PROBLEM DETAILS:
In the listing below, pick out lines with "stroke".

EXTRACTED INFORMATION:

# # #

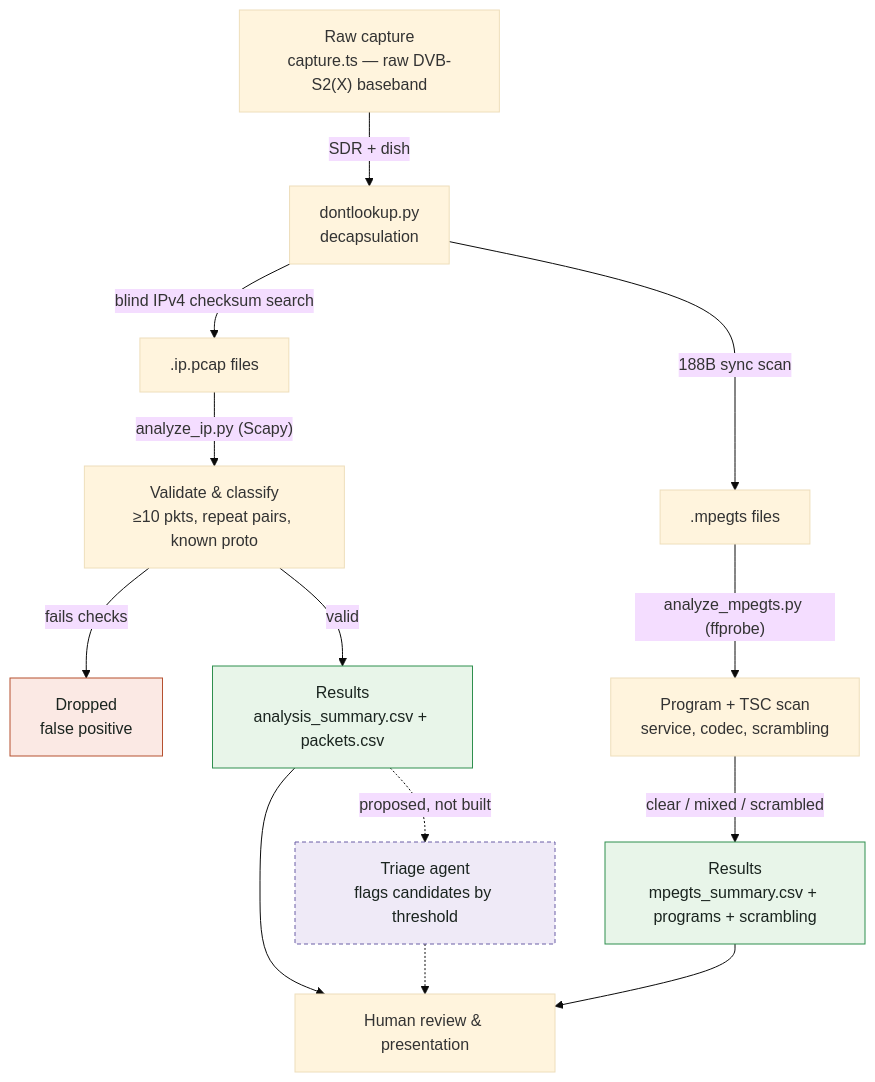
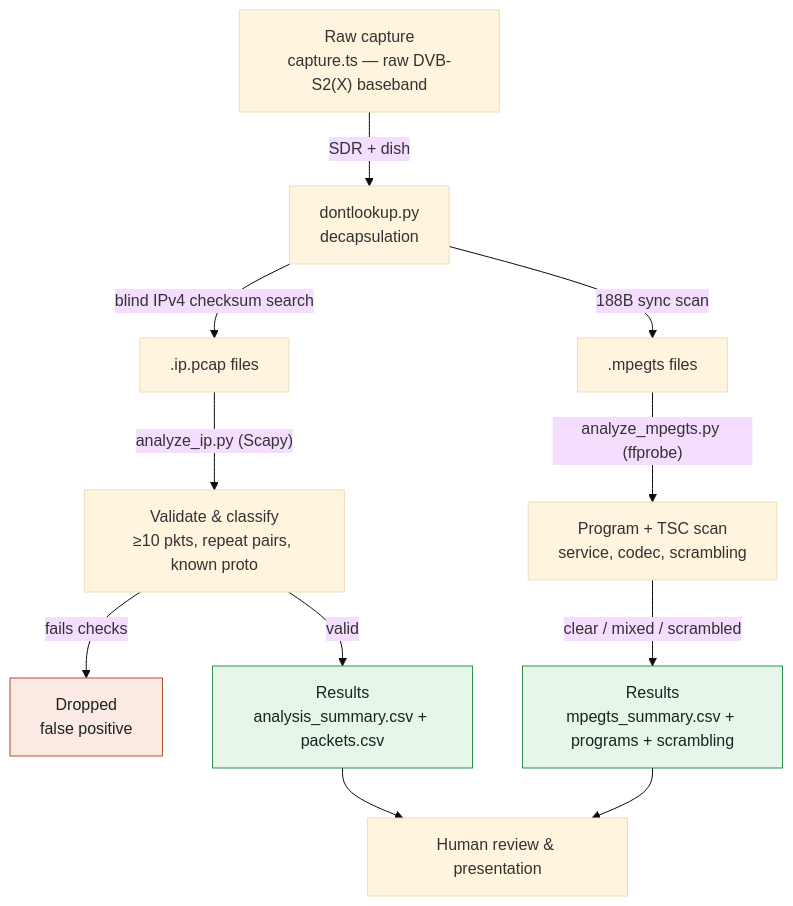
One commit to Puminunp/dvbs2-analysis-scripts changed the diagram in README.md. Above: the diagram before and after it, drawn with Mermaid (base theme). The commit also changed other lines of this file, not shown here.

Commit message:
Remove proposed triage-agent branch from pipeline diagram
Agentic AI work is deferred to a later project phase.

````diff
--- a/README.md
+++ b/README.md
@@ -11,22 +11,18 @@
 ```mermaid
 flowchart TD
     A["Raw capture<br/>capture.ts — raw DVB-S2(X) baseband"] -->|SDR + dish| B["dontlookup.py<br/>decapsulation"]
     B -->|blind IPv4 checksum search| C[".ip.pcap files"]
     B -->|188B sync scan| D[".mpegts files"]
     C -->|"analyze_ip.py (Scapy)"| E["Validate &amp; classify<br/>≥10 pkts, repeat pairs, known proto"]
     D -->|"analyze_mpegts.py (ffprobe)"| F["Program + TSC scan<br/>service, codec, scrambling"]
     E -->|fails checks| G["Dropped<br/>false positive"]
     E -->|valid| H["Results<br/>analysis_summary.csv + packets.csv"]
     F -->|clear / mixed / scrambled| I["Results<br/>mpegts_summary.csv + programs + scrambling"]
     H --> J["Human review &amp; presentation"]
     I --> J
-    H -.->|proposed, not built| K["Triage agent<br/>flags candidates by threshold"]
-    K -.-> J
 
     classDef ok fill:#e8f5e9,stroke:#2f8f4e,color:#1a241f
     classDef drop fill:#fbe9e4,stroke:#b5502f,color:#1a241f
-    classDef proposed fill:#efeaf7,stroke:#6b5fa6,stroke-dasharray: 4 3,color:#1a241f
     class H,I ok
     class G drop
-    class K proposed
 ```
````
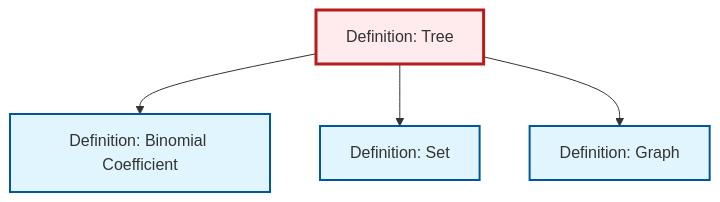
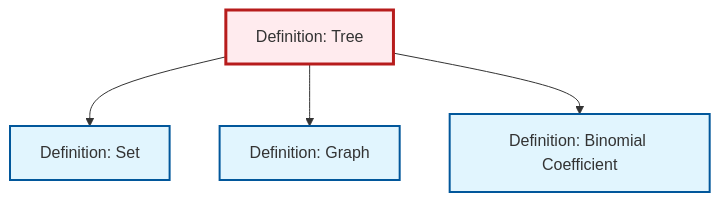
The diagram in content/en/combinatorics/def-tree.qmd (RK0429/ModernMath), drawn with Mermaid before and after one commit. The commit also changed other lines of this file and 328 other files, not shown here.

````diff
--- a/content/en/combinatorics/def-tree.qmd
+++ b/content/en/combinatorics/def-tree.qmd
@@ -136,20 +136,20 @@
 ```{mermaid}
 %%| fig-cap: "Local dependency graph"
 graph TD
     classDef definition fill:#e1f5fe,stroke:#01579b,stroke-width:2px
     classDef theorem fill:#f3e5f5,stroke:#4a148c,stroke-width:2px
     classDef axiom fill:#fff3e0,stroke:#e65100,stroke-width:2px
     classDef example fill:#e8f5e9,stroke:#1b5e20,stroke-width:2px
     classDef current fill:#ffebee,stroke:#b71c1c,stroke-width:3px
+    def-binomial-coefficient["Definition: Binomial Coefficient"]:::definition
     def-set["Definition: Set"]:::definition
     def-tree["Definition: Tree"]:::definition
-    def-binomial-coefficient["Definition: Binomial Coefficient"]:::definition
     def-graph["Definition: Graph"]:::definition
-    def-tree --> def-binomial-coefficient
     def-tree --> def-set
     def-tree --> def-graph
+    def-tree --> def-binomial-coefficient
     class def-tree current
+    click def-binomial-coefficient "def-binomial-coefficient.html" "Go to Binomial Coefficient definition"
     click def-set "def-set.html" "Go to Set definition"
-    click def-binomial-coefficient "def-binomial-coefficient.html" "Go to Binomial Coefficient definition"
     click def-graph "def-graph.html" "Go to Graph definition"
 ```
````
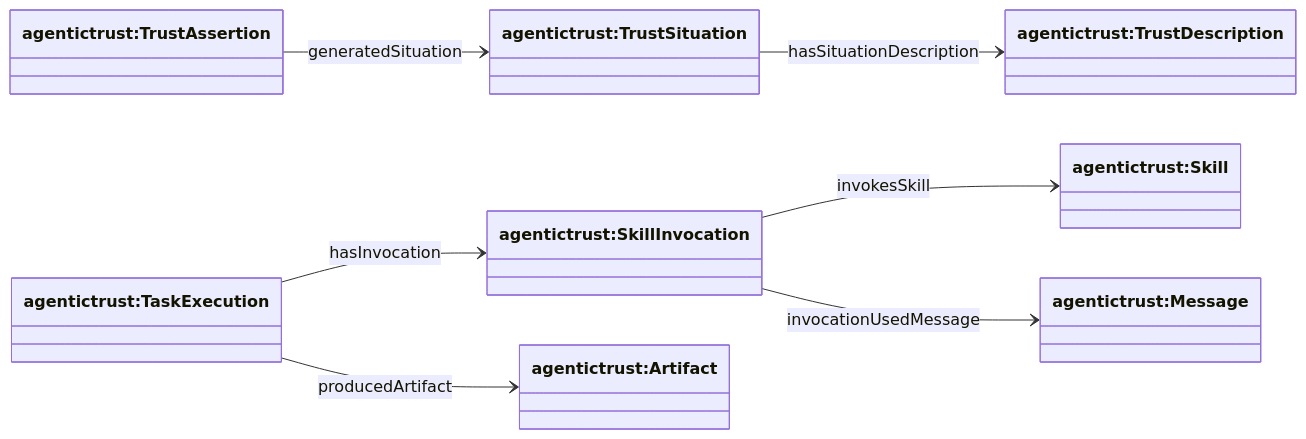
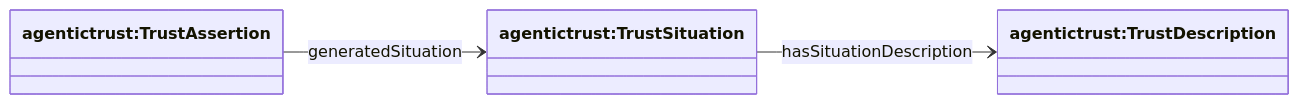
One commit to Agentic-Trust-Layer/agent-explorer changed the third of 5 diagrams in docs/ontology/situation.md. Above: the diagram before and after it, drawn with Mermaid. The commit also changed other lines of this file and 1 other file, not shown here.

````diff
--- a/docs/ontology/situation.md
+++ b/docs/ontology/situation.md
@@ -45,21 +116,11 @@
 ```mermaid
 classDiagram
 direction LR
 
 class TrustDescription["agentictrust:TrustDescription"]
 class TrustSituation["agentictrust:TrustSituation"]
 class TrustAssertion["agentictrust:TrustAssertion"]
-class TaskExecution["agentictrust:TaskExecution"]
-class SkillInvocation["agentictrust:SkillInvocation"]
-class Skill["agentictrust:Skill"]
-class Message["agentictrust:Message"]
-class Artifact["agentictrust:Artifact"]
 
 TrustSituation --> TrustDescription : hasSituationDescription
 TrustAssertion --> TrustSituation : generatedSituation
-
-TaskExecution --> SkillInvocation : hasInvocation
-SkillInvocation --> Skill : invokesSkill
-SkillInvocation --> Message : invocationUsedMessage
-TaskExecution --> Artifact : producedArtifact
 ```
````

# # #

EXERCISE RESULT:
     classDef ok fill:#e8f5e9,stroke:#2f8f4e,color:#1a241f
     classDef drop fill:#fbe9e4,stroke:#b5502f,color:#1a241f
-    classDef proposed fill:#efeaf7,stroke:#6b5fa6,stroke-dasharray: 4 3,color:#1a241f
     classDef definition fill:#e1f5fe,stroke:#01579b,stroke-width:2px
     classDef theorem fill:#f3e5f5,stroke:#4a148c,stroke-width:2px
     classDef axiom fill:#fff3e0,stroke:#e65100,stroke-width:2px
     classDef example fill:#e8f5e9,stroke:#1b5e20,stroke-width:2px
     classDef current fill:#ffebee,stroke:#b71c1c,stroke-width:3px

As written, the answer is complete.